◆ **Exercise**
Without any pictures, the records below should be reproduced exactly.

*** Opening Records provided ***

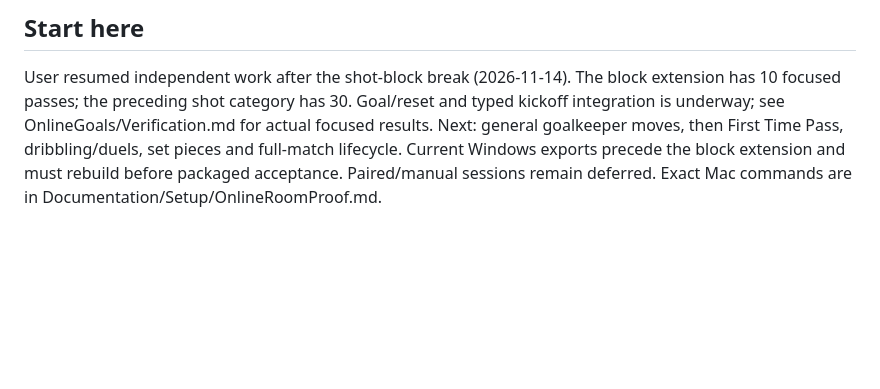
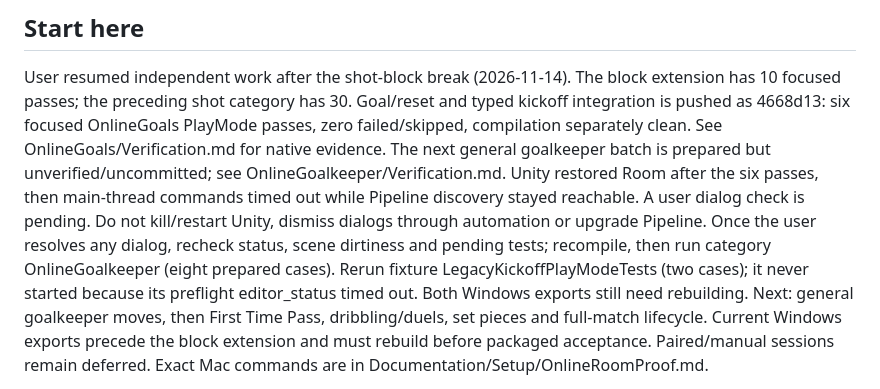
Before and after one commit to thomasantonakis/counterattack, a Markdown page: Documentation/Setup/OnlineNextSessionPrompt.md, the part around the change. Drawn GitHub-style; blank space fills up the shorter version.

Commit message:
Record goalkeeper preparation and Editor connection blocker

```diff
--- a/Documentation/Setup/OnlineNextSessionPrompt.md
+++ b/Documentation/Setup/OnlineNextSessionPrompt.md
@@ -4,8 +4,18 @@
 
 User resumed independent work after the shot-block break (2026-11-14).
 The block extension has 10 focused passes; the preceding shot category has 30.
-Goal/reset and typed kickoff integration is underway; see OnlineGoals/Verification.md
-for actual focused results. Next: general goalkeeper moves, then First Time Pass,
+Goal/reset and typed kickoff integration is pushed as 4668d13: six focused
+OnlineGoals PlayMode passes, zero failed/skipped, compilation separately clean.
+See OnlineGoals/Verification.md for native evidence. The next general goalkeeper
+batch is prepared but unverified/uncommitted; see OnlineGoalkeeper/Verification.md.
+Unity restored Room after the six passes, then main-thread commands timed out
+while Pipeline discovery stayed reachable. A user dialog check is pending.
+Do not kill/restart Unity, dismiss dialogs through automation or upgrade Pipeline.
+Once the user resolves any dialog, recheck status, scene dirtiness and pending
+tests; recompile, then run category OnlineGoalkeeper (eight prepared cases).
+Rerun fixture LegacyKickoffPlayModeTests (two cases); it never started because
+its preflight editor_status timed out. Both Windows exports still need rebuilding.
+Next: general goalkeeper moves, then First Time Pass,
 dribbling/duels, set pieces and full-match lifecycle.
 Current Windows exports precede the block extension and must rebuild before
 packaged acceptance. Paired/manual sessions remain deferred. Exact Mac commands
```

*** Closing Records provided ***

◆ **Exercise answer**
Before and after one commit to thomasantonakis/counterattack, a Markdown page: Documentation/Setup/OnlineNextSessionPrompt.md, the part around the change. Drawn GitHub-style; blank space fills up the shorter version.

Commit message:
Record goalkeeper preparation and Editor connection blocker

```diff
--- a/Documentation/Setup/OnlineNextSessionPrompt.md
+++ b/Documentation/Setup/OnlineNextSessionPrompt.md
@@ -4,8 +4,18 @@
 
 User resumed independent work after the shot-block break (2026-11-14).
 The block extension has 10 focused passes; the preceding shot category has 30.
-Goal/reset and typed kickoff integration is underway; see OnlineGoals/Verification.md
-for actual focused results. Next: general goalkeeper moves, then First Time Pass,
+Goal/reset and typed kickoff integration is pushed as 4668d13: six focused
+OnlineGoals PlayMode passes, zero failed/skipped, compilation separately clean.
+See OnlineGoals/Verification.md for native evidence. The next general goalkeeper
+batch is prepared but unverified/uncommitted; see OnlineGoalkeeper/Verification.md.
+Unity restored Room after the six passes, then main-thread commands timed out
+while Pipeline discovery stayed reachable. A user dialog check is pending.
+Do not kill/restart Unity, dismiss dialogs through automation or upgrade Pipeline.
+Once the user resolves any dialog, recheck status, scene dirtiness and pending
+tests; recompile, then run category OnlineGoalkeeper (eight prepared cases).
+Rerun fixture LegacyKickoffPlayModeTests (two cases); it never started because
+its preflight editor_status timed out. Both Windows exports still need rebuilding.
+Next: general goalkeeper moves, then First Time Pass,
 dribbling/duels, set pieces and full-match lifecycle.
 Current Windows exports precede the block extension and must rebuild before
 packaged acceptance. Paired/manual sessions remain deferred. Exact Mac commands
```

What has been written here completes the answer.